Dataset excerpts:
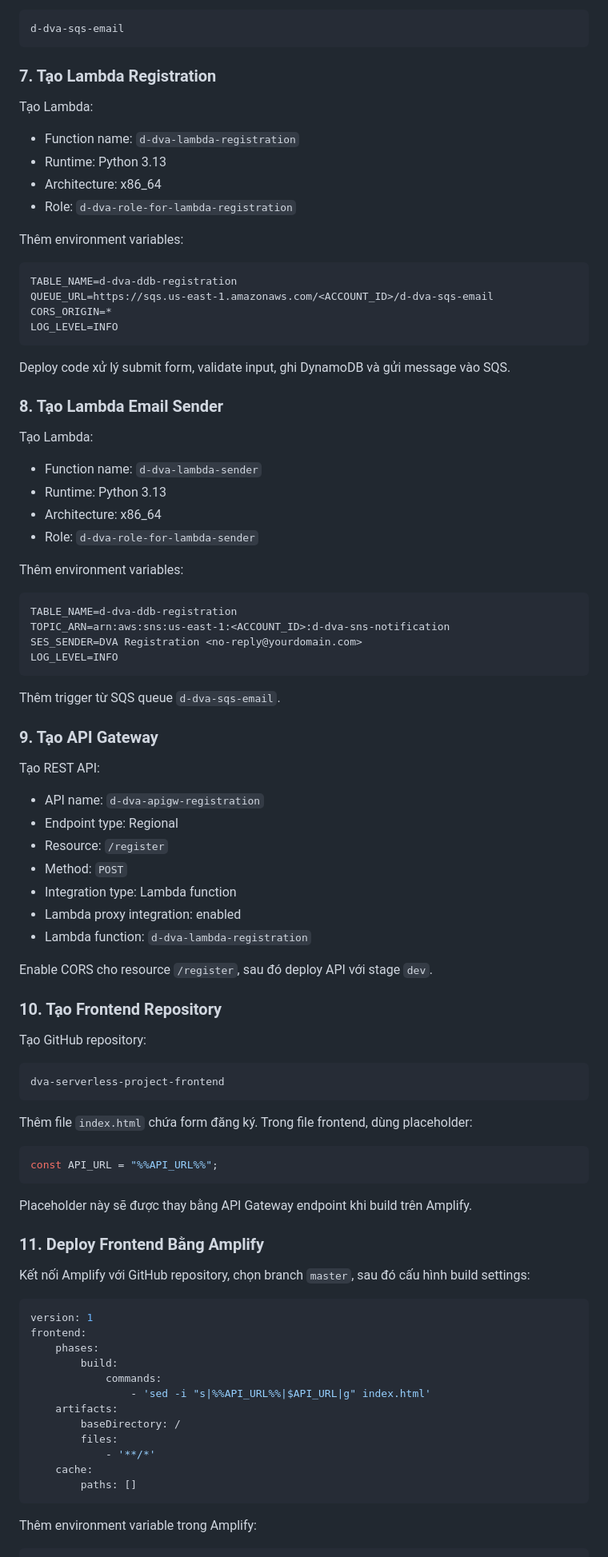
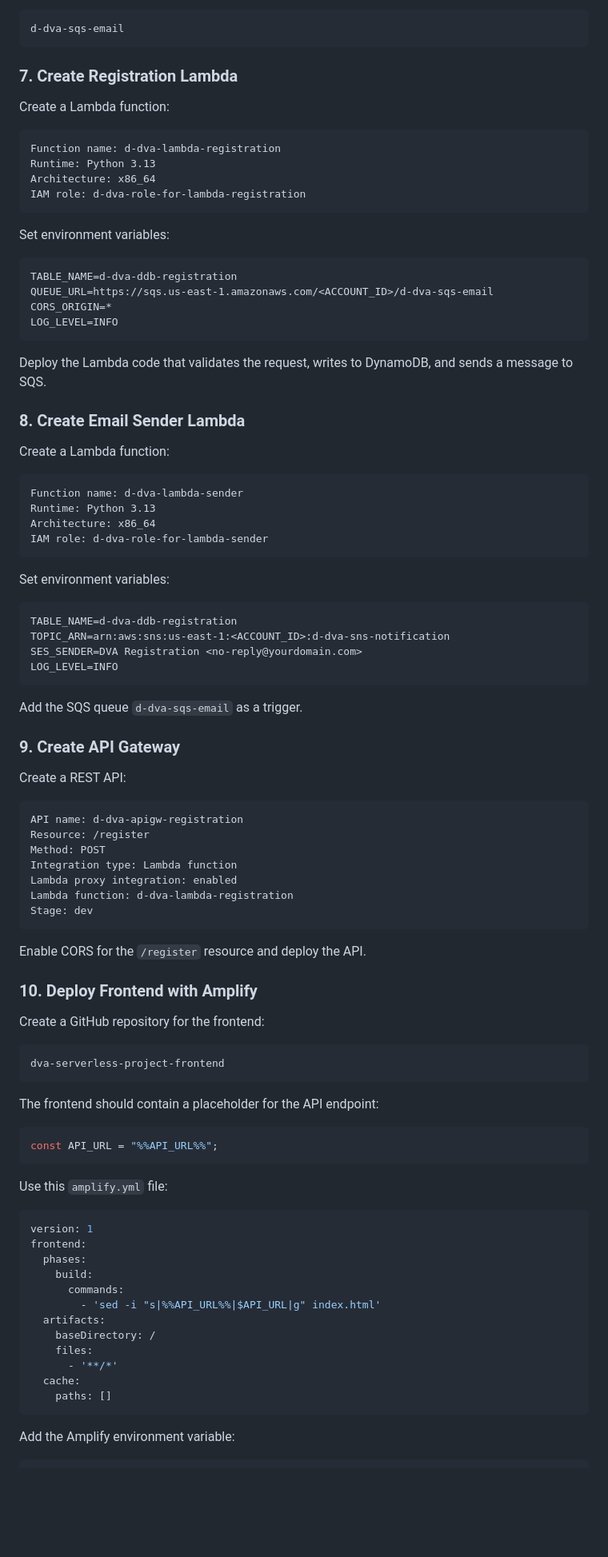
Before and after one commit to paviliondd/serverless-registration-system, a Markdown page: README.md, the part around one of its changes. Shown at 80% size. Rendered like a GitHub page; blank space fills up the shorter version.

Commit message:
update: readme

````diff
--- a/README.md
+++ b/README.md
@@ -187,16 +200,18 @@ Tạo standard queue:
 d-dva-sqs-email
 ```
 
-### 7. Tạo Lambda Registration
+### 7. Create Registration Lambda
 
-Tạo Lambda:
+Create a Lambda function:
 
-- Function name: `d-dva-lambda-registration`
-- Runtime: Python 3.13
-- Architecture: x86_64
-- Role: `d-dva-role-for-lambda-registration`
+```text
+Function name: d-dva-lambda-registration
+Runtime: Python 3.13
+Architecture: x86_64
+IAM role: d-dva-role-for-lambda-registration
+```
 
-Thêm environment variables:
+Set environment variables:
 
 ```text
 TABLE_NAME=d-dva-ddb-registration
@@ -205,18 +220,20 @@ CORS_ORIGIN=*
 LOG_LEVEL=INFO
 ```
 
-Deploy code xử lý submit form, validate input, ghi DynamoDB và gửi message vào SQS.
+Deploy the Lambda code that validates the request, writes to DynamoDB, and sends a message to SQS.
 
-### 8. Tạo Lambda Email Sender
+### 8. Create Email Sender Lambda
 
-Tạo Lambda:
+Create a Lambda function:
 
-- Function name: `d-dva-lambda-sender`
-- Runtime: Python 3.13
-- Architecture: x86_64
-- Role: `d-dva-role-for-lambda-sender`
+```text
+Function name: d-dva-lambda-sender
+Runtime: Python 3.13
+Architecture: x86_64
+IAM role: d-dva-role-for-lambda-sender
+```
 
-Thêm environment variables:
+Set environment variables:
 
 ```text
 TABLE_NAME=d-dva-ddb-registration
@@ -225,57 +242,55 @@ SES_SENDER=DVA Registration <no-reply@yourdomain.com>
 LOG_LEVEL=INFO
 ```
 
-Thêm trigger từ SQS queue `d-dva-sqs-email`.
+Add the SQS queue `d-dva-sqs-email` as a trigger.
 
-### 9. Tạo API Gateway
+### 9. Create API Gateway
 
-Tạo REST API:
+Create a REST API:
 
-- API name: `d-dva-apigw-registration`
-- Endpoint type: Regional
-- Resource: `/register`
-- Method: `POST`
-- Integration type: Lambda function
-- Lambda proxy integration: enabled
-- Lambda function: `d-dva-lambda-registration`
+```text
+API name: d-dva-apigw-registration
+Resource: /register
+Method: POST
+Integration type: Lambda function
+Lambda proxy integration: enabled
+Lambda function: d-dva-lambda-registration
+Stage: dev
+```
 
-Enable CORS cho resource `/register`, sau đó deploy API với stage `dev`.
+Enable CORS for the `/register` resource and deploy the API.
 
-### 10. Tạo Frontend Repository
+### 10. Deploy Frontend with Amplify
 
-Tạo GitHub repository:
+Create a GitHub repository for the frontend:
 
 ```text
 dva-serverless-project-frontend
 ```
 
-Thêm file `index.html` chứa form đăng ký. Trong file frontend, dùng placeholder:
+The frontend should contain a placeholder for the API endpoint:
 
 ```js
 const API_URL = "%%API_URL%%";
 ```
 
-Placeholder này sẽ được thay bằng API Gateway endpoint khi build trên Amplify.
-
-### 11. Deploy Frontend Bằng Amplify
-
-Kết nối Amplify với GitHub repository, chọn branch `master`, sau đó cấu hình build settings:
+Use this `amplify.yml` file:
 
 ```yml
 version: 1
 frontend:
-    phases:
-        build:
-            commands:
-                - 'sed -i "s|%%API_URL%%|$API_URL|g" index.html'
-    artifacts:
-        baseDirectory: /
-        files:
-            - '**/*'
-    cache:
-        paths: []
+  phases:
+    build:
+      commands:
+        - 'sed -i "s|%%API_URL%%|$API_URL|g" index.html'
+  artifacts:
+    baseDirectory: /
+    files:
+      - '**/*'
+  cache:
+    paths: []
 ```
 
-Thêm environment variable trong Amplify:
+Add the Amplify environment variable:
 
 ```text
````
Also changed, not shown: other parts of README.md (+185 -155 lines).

==

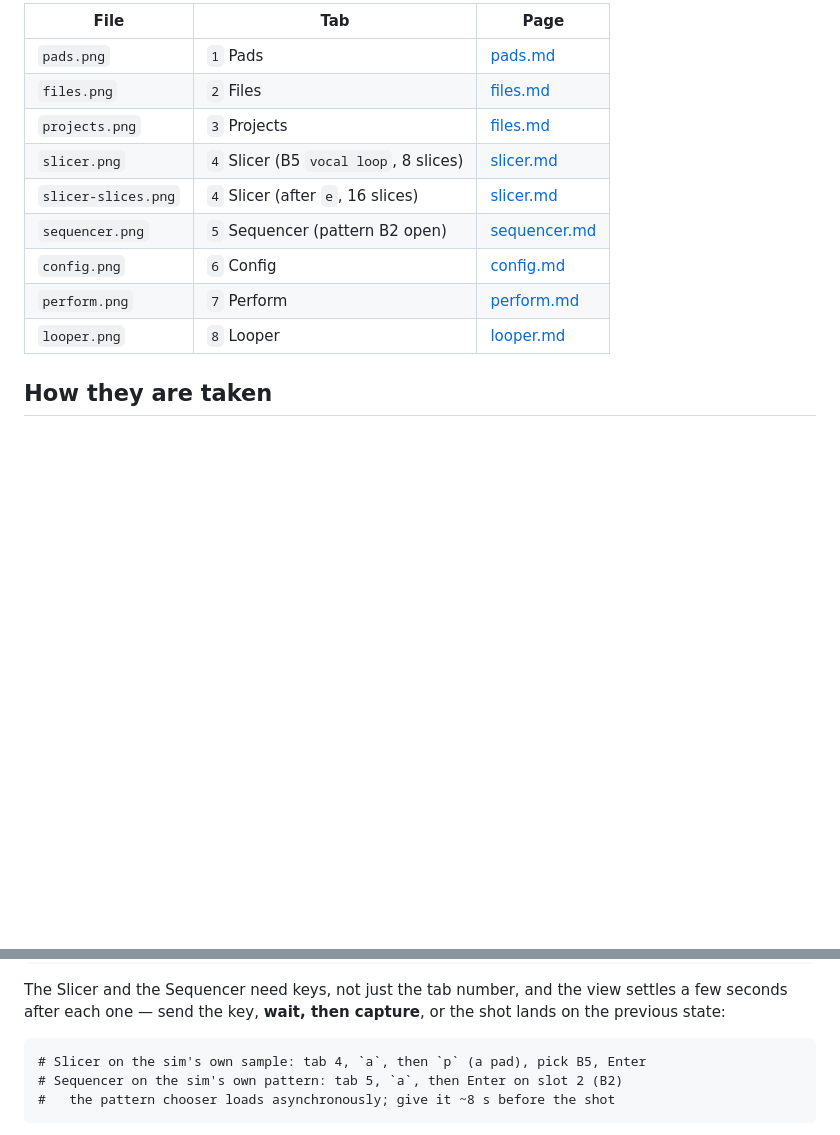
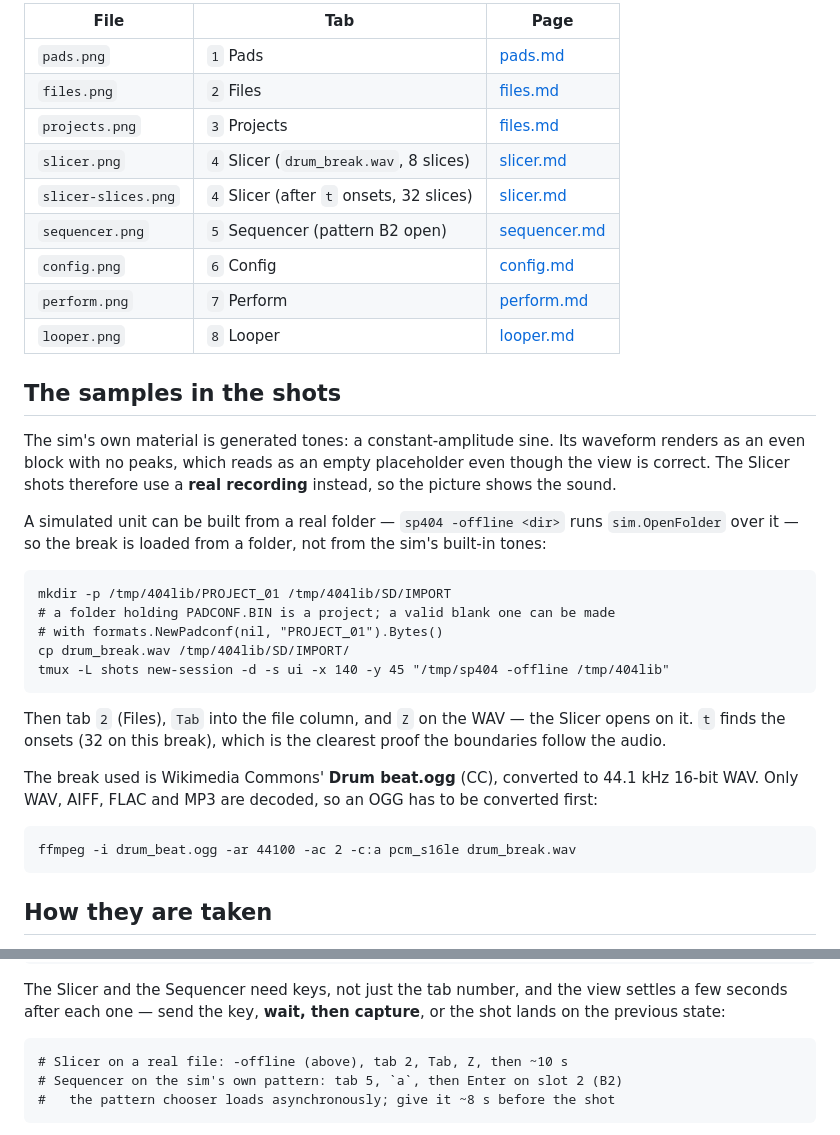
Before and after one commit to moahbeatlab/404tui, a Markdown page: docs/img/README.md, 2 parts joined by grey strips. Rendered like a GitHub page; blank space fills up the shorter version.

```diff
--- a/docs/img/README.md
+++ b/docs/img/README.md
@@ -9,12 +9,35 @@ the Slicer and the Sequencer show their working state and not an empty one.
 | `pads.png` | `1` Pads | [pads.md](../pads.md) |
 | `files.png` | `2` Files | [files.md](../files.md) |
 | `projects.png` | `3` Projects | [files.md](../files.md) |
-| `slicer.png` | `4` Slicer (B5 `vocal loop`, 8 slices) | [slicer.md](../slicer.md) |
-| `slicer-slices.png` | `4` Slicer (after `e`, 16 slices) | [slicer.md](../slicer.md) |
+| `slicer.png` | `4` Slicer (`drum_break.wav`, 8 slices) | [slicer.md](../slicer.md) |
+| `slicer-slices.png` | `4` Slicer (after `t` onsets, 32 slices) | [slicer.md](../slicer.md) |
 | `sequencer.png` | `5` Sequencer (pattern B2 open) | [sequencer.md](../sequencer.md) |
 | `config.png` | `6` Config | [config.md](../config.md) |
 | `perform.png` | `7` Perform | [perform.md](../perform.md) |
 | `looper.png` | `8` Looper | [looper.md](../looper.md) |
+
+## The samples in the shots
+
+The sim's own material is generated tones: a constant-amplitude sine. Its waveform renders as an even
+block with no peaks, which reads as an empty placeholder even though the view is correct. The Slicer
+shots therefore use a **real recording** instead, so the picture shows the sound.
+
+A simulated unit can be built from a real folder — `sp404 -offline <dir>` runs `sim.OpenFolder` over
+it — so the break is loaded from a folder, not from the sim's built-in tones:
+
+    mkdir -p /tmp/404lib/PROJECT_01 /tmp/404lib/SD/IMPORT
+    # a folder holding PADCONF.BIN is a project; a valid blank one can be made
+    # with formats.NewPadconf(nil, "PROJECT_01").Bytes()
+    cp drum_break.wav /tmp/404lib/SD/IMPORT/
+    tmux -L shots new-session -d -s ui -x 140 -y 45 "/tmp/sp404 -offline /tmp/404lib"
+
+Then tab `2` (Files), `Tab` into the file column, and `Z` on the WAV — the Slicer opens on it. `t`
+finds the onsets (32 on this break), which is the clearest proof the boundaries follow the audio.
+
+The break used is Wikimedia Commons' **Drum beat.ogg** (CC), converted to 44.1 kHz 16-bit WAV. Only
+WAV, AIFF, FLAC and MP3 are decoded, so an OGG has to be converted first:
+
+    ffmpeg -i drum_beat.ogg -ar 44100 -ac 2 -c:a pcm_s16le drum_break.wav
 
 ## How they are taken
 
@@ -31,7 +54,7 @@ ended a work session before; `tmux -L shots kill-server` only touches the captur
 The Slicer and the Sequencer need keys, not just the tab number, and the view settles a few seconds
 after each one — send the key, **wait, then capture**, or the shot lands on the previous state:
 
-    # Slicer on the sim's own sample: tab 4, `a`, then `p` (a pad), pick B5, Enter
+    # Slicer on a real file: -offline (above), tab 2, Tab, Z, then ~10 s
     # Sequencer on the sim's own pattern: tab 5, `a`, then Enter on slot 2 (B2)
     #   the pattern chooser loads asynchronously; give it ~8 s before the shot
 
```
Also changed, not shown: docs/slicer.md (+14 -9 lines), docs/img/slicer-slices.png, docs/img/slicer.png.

* [Problem to work on] From the entries above, list each line with "Create" in it.

* [Result of the task]
+### 7. Create Registration Lambda
+Create a Lambda function:
+### 8. Create Email Sender Lambda
+Create a Lambda function:
+### 9. Create API Gateway
+Create a REST API:
+Create a GitHub repository for the frontend:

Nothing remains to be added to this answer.